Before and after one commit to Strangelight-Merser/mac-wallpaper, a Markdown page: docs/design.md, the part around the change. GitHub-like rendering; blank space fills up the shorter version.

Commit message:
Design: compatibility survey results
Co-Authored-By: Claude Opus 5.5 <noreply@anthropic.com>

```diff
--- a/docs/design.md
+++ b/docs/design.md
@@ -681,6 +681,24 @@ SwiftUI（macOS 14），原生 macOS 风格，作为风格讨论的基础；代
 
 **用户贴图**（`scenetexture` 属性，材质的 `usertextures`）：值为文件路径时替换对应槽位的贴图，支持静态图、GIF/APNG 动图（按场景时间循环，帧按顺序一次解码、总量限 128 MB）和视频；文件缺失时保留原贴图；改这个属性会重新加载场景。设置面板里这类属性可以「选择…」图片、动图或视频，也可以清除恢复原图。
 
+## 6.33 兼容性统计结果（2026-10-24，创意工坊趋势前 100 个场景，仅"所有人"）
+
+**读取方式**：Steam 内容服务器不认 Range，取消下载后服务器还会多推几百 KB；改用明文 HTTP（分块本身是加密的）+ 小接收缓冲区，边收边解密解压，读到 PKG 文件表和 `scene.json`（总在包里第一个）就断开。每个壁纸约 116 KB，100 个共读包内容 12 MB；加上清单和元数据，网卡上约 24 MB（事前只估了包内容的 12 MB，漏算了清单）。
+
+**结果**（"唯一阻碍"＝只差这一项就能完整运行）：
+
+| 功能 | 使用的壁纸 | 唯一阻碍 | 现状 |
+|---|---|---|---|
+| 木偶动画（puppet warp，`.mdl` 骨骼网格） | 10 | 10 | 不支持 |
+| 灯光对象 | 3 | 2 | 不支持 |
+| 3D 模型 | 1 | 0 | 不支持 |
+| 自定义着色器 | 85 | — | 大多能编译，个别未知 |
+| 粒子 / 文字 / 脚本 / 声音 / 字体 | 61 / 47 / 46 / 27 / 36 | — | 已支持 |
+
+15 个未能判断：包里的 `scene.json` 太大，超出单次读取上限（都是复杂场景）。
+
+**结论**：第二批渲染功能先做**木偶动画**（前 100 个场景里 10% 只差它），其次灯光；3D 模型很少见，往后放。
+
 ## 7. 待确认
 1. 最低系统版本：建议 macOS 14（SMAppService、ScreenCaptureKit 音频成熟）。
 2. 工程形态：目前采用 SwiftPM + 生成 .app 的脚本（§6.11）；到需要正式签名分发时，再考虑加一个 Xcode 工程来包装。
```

What you are asked to do: Give the number of lines above in which the word "json" appears, and nothing more.

Expected answer: 2